Parents rely on baby gates in their homes to keep infants and toddlers safe from harm. But gates that aren’t installed the way they should be can end up as a safety hazard. Learn how to use baby gates safely so you can protect your child.
How to Install and Use Baby Gates Safely
Babies and toddlers are always reaching, rolling, grasping, and eventually trying to crawl or walk to things within their sight. Baby gates are one way to keep your child from hurting themselves while exploring their environment. Here’s what to consider when looking for baby gates:
Where the gates will go. If you have stairs in your home, most experts recommend putting baby gates at the top and bottom. Gates at the top of the stairs should be mounted to the wall or guardrails. Also put gates in the doorways of areas that may be dangerous for toddlers.
Consider whether you'll use the gates inside or outside. If you’re going to use gates in the yard, make sure they’re made of a material that will hold up to different weather conditions. Many baby gates meant for outdoor use come with a UV coating to keep them from fading.
Types of baby gates. There are several categories of baby gates for safety. Look into the benefits of each to make sure you get the right product for your home. Certain types of baby gates work better for safety in specific areas. Gates should also meet current safety standards. Avoid accordion gates in your home.
You may want to consider types like:
- Screw-fit baby gates. These are typically made of wood or metal. Measure the area where the gate will go before you buy it. Then you can install it with metal screws. Children are usually able to hold on to these styles of gates without falling or tripping over a rail.
- Pressure-fit baby gates. These hold their position with pressure applied at four points. Again, it’s a good idea to measure the area first. If you can’t find a gate that’s the right size, you can use an extension to get it fitted. You can also add wall cups to help the gate to stay in place.
- Travel baby gates. These can go with you when you travel. They help keep your child safe regardless of the environment. Most travel gates are made of mesh and use pressure to stay in place. They aren’t for everyday use.
Things to Consider When It Comes to Baby Gates
Overall safety. Make sure that the baby gate doesn’t have more than 1 to 2 inches between the bottom and the floor. You don’t want to leave space for your child to slip under and possibly get trapped. If the gates have stiff vertical rods or slats, make sure they’re fewer than 6 centimeters apart so your child can’t get their head stuck between them.

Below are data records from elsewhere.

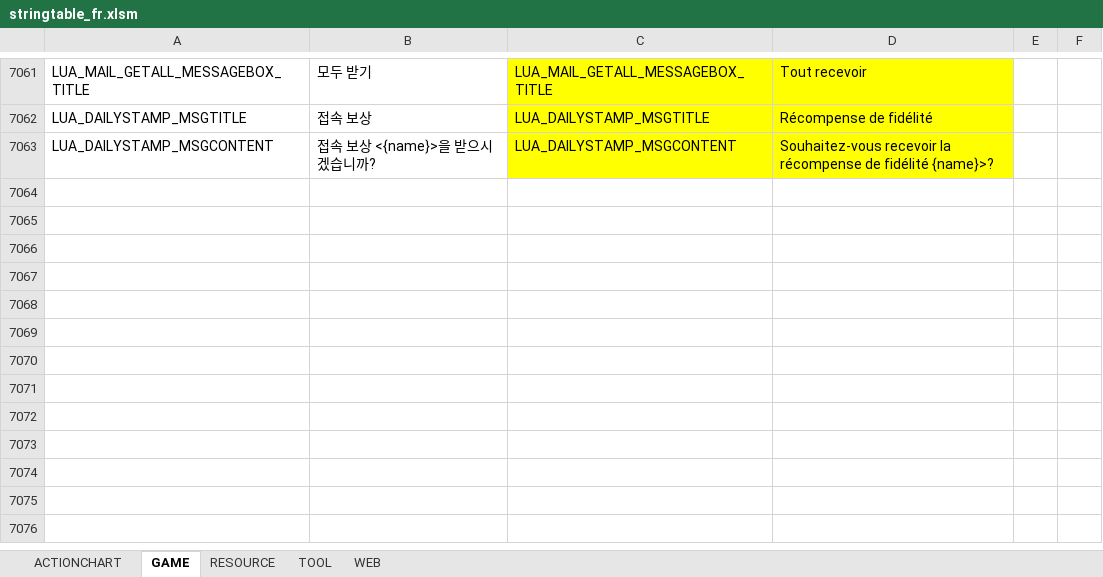
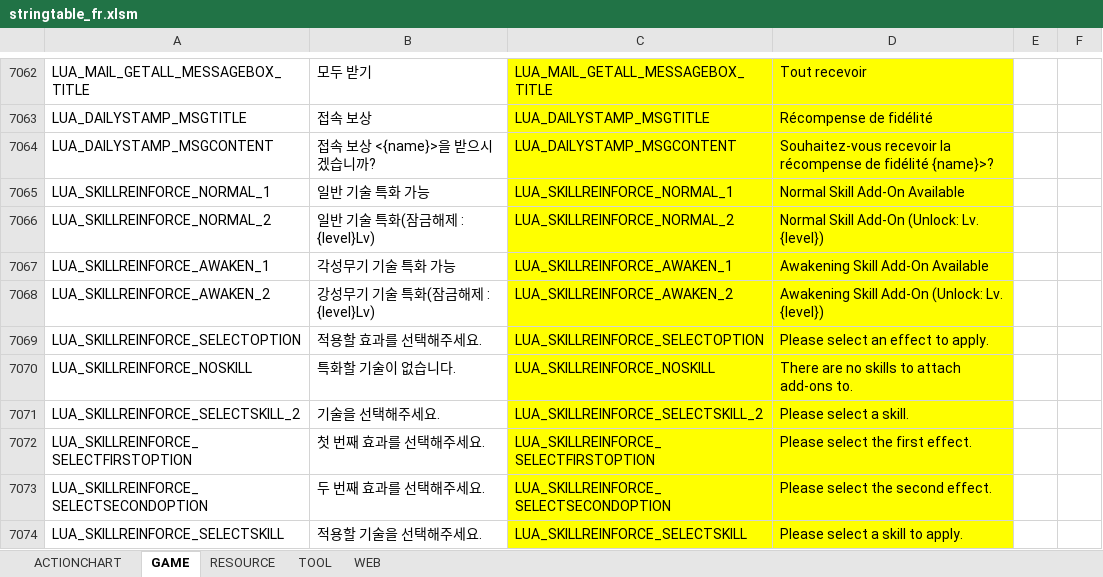
Before and after one commit to polo1093/bdo-guild-quest-mod, an Excel workbook: prestringtable/fr/stringtable_fr.xlsm, sheet GAME, drawn as a sheet; only a part is shown, gaps mark what is left out; values as stored, in another font and other column widths than the file's, no borders; the diff covers the shown part only; the diff names each change by its address in the sheet, - before the commit and + after, or states it on an @@ line.

```diff
--- a/prestringtable/fr/stringtable_fr.xlsm (sheet GAME)
+++ b/prestringtable/fr/stringtable_fr.xlsm (sheet GAME)
+row 7065: LUA_SKILLREINFORCE_NORMAL_1 | 일반 기술 특화 가능 | LUA_SKILLREINFORCE_NORMAL_1 | Normal Skill Add-On Available
+row 7066: LUA_SKILLREINFORCE_NORMAL_2 | 일반 기술 특화(잠금해제 : {level}Lv) | LUA_SKILLREINFORCE_NORMAL_2 | Normal Skill Add-On (Unlock: Lv. {level})
+row 7067: LUA_SKILLREINFORCE_AWAKEN_1 | 각성무기 기술 특화 가능 | LUA_SKILLREINFORCE_AWAKEN_1 | Awakening Skill Add-On Available
+row 7068: LUA_SKILLREINFORCE_AWAKEN_2 | 강성무기 기술 특화(잠금해제 : {level}Lv) | LUA_SKILLREINFORCE_AWAKEN_2 | Awakening Skill Add-On (Unlock: Lv. {level})
+row 7069: LUA_SKILLREINFORCE_SELECTOPTION | 적용할 효과를 선택해주세요. | LUA_SKILLREINFORCE_SELECTOPTION | Please select an effect to apply.
+row 7070: LUA_SKILLREINFORCE_NOSKILL | 특화할 기술이 없습니다. | LUA_SKILLREINFORCE_NOSKILL | There are no skills to attach add-ons to.
+row 7071: LUA_SKILLREINFORCE_SELECTSKILL_2 | 기술을 선택해주세요. | LUA_SKILLREINFORCE_SELECTSKILL_2 | Please select a skill.
+row 7072: LUA_SKILLREINFORCE_SELECTFIRSTOPTION | 첫 번째 효과를 선택해주세요. | LUA_SKILLREINFORCE_SELECTFIRSTOPTION | Please select the first effect.
+row 7073: LUA_SKILLREINFORCE_SELECTSECONDOPTION | 두 번째 효과를 선택해주세요. | LUA_SKILLREINFORCE_SELECTSECONDOPTION | Please select the second effect.
+row 7074: LUA_SKILLREINFORCE_SELECTSKILL | 적용할 기술을 선택해주세요. | LUA_SKILLREINFORCE_SELECTSKILL | Please select a skill to apply.
```
Also changed, not shown: 10 added rows, 36 edited cells and cell formats elsewhere in this sheet, sheet RESOURCE, sheet TOOL, sheet WEB, prestringtable/de/stringtable_de.xlsm, prestringtable/de/symbolnostringtable_de.xlsm, 7 other files.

Certification. Look for a label from the American Society for Testing and Materials and Juvenile Products Manufacturers Association (ASTM/JPMA). This ensures that you’re getting a product from a reputable manufacturer.
The safety of different components. Look at the parts that come with your baby gate. You want to make sure that none of them can come off and hurt your child. It's important to look into the manufacturer and their track record on safety.
The complexity of installation. Read the full instructions for installing your baby gate. If they seem too complicated or aren’t sure your skills are up to the task, let an expert do it. The cost can pay off in the form of reassuring you about your child’s safety.
Use baby gates along with other products and safety tips to protect children, including:
- Safety covers for door knobs
- Safety nets around railings next to stairs, balconies, and decks
- Locks on freezers
- Guards over the knobs on the front of stoves
- Anti-scald devices on water faucets
- Window guards to keep children from falling out
- Corner and edge bumpers on sharp edges of furniture
- Cordless window coverings to prevent accidental strangulation